Task description:
Each word in the data below should be copied exactly; the images should not.

Web page revision data:
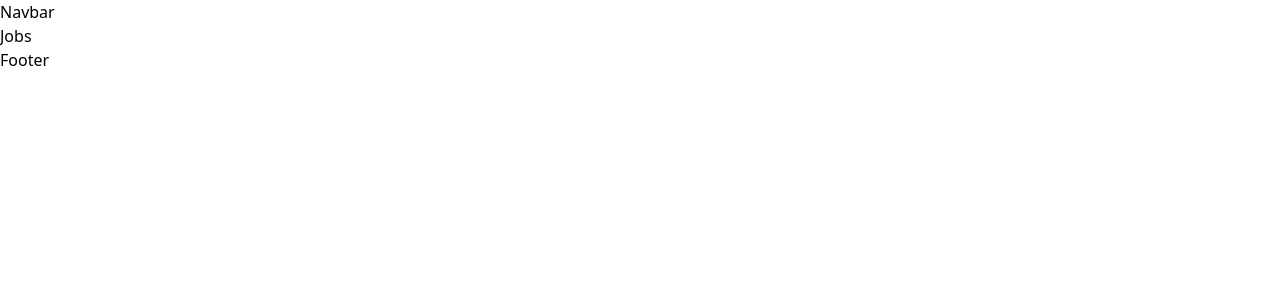
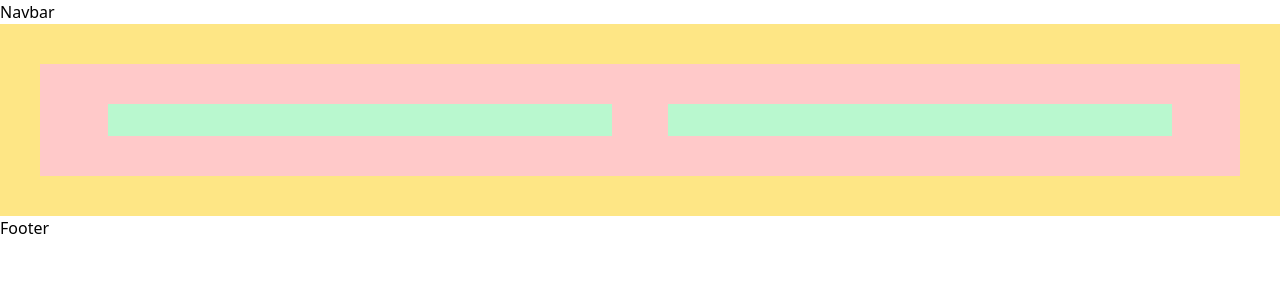
Before and after one commit to shakeeldev1/Codes-Thinker-Recurement, a React app: page /jobs in a window 1280 px wide. Shown: the top 300 px of the page. Built offline with nearby package versions, Linux system fonts and the light colour scheme; the HTML template or start-up script is replaced by a standard one.

Commit message:
Jobs page

```diff
--- a/src/pages/Jobs.jsx
+++ b/src/pages/Jobs.jsx
@@ -2,7 +2,13 @@ import React from 'react'
 
 const Jobs = () => {
   return (
-    <div>Jobs</div>
+    <div className='w-full py-10 px-10 bg-amber-200'>
+<div className='bg-red-200 py-10 px-10 flex justify-around'>
+    <div className='w-[45%] py-4 px-2 bg-green-200'></div>
+    <div className='w-[45%] py-4 px-2 bg-green-200'></div>
+</div>
+
+    </div>
   )
 }
 
```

Completed exercise:
Before and after one commit to shakeeldev1/Codes-Thinker-Recurement, a React app: page /jobs in a window 1280 px wide. Shown: the top 300 px of the page. Built offline with nearby package versions, Linux system fonts and the light colour scheme; the HTML template or start-up script is replaced by a standard one.

Commit message:
Jobs page

```diff
--- a/src/pages/Jobs.jsx
+++ b/src/pages/Jobs.jsx
@@ -2,7 +2,13 @@ import React from 'react'
 
 const Jobs = () => {
   return (
-    <div>Jobs</div>
+    <div className='w-full py-10 px-10 bg-amber-200'>
+<div className='bg-red-200 py-10 px-10 flex justify-around'>
+    <div className='w-[45%] py-4 px-2 bg-green-200'></div>
+    <div className='w-[45%] py-4 px-2 bg-green-200'></div>
+</div>
+
+    </div>
   )
 }
 
```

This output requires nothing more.